Posts Tagged ‘Problem Solving

Oil and Water Don’t Mix

10, نوفمبر 2010


Video: Oil and Water Do Not Mix

On the evening of April 20, 2010, gas, oil, and concrete on the Deepwater Horizon began to climb and explode up the oilrig’s wellbore and onto the deck. During the massive fire that the explosions caused, eleven workers were killed. When the oilrig finally sunk on the morning of April 22, it sent a seemingly never-ending stream of oil into the Gulf of Mexico and onto the beaches in the area including Coastal Louisiana. The initial estimation of barrels-per-day that flowed into the sea was approximately 1,000. The estimation climbed to 5,000 barrels a day, equaling an incredible 210,000 gallons in a day.

As organizations began to work on the containment of the oil, one British designer, Anthony Burrill, used spilt oil to design a poster with the intent of assailing the oil spill. Using oil from the beaches of Grand Isle just as one would use normal paint, the posters were printed via silk-screening at Purple Monkey Design in New Orleans. Organized and sold by Happiness Brussels, they sell for 150 Euros. All proceeds go to the coalitions for the restoration of Coastal Louisiana.


–          Funds to start and maintain project vs. restoration of coastal Louisiana

–          Resources vs. availability

–          Cooperative efforts for businesses harmed by oil spill vs. financial gain from project

–          Employees vs. beneficiaries

–          Intended outcome vs. actual outcome

Preliminary Notes and Rational:

–          Current issue that affects our environment today

–          Innovative method for using a problem as a viable fix

–          Creating a small fix for a problem to bring about a larger change

SABHA and Astoria Scum River

9, نوفمبر 2010
Bethania Branch of SABHA
Dedicated towards promoting sustainable development in rural India, the Bethania CAS (Community Action Service) Group is part of the parent organization SABHA and is based at the Atlanta International School. A prime example of “Sustainable Design in a Service Environment”, Bethania strives to better the living conditions of those living in the Bethania Orphanage through unconventional means of aid. Instead of funneling money raised by the organization straight into the orphanage, Bethania takes that money and uses it to purchase items that the orphanage can then use to take charge of its own betterment. In the past, these items have taken the form of cattle, seeds, and even a water pump system that has now become indispensible. By altering the design of community service and foreign aid, the dependency cycle is broken and the children that were once receivers of aid can become self-sufficient adults that can then, in turn, benefit their own community. This is Bethania’s ultimate goal.

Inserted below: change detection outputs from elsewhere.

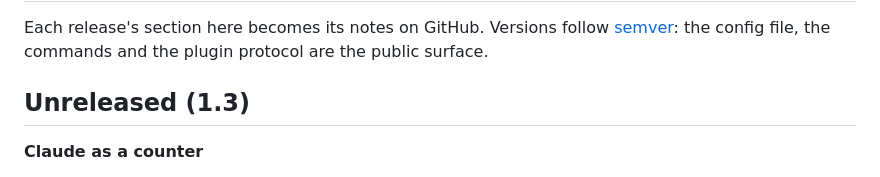
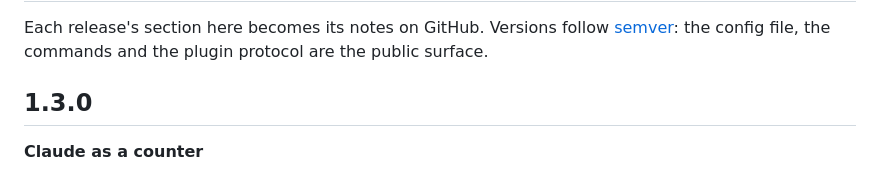
Before and after one commit to Tejas242/ember, a Markdown page: CHANGELOG.md, the part around the change. Drawn GitHub-style.

Commit message:
changelog: 1.3.0

```diff
--- a/CHANGELOG.md
+++ b/CHANGELOG.md
@@ -3,7 +3,7 @@
 Each release's section here becomes its notes on GitHub. Versions follow [semver](https://semver.org): the config
 file, the commands and the plugin protocol are the public surface.
 
-## Unreleased (1.3)
+## 1.3.0
 
 **Claude as a counter**
 - The pill shows Ember, the session you aren't watching, a bead per session (never orange: light, blue for asks, green
```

Taxonomic Categories:
– Sustainable Design
– Community Beneficial Design
– Global Oriented Design

– Relationship between the “donor” and the “receiver”.
– Cyclical relationship between further education and bettering the overall community.
– Return flow of aid from former “receivers” after they have secured careers.

Astoria Scum River Bridge
Art is capable of many things, taking the form of a painting, a poster, or even a small bridge with enough room for a single pedestrian to cross. The story of the Astoria Scum River Bridge is an interesting one and shows how a simple act of designing and then building can set into motion a community response to a problem. By building the Astoria Scum River Bridge, Posterchild and Jason Eppink called attention to a leak that had been left unattended for decades, spilling out water onto the sidewalk that would then freeze in the winter and become hazardous to pedestrians. The bridge was a piece of ironic design, of protesting through “solving”. It fixed through not fixing and it that way it is absolutely brilliant.
Taxonomic Categories:
– Community Beneficial Design
– Protest Through Design
– Unsolving Design
– How to effectively get the problem across to the right people.
– How to obtain the resources needed.
– How to make sure that the same problem doesn’t happen again.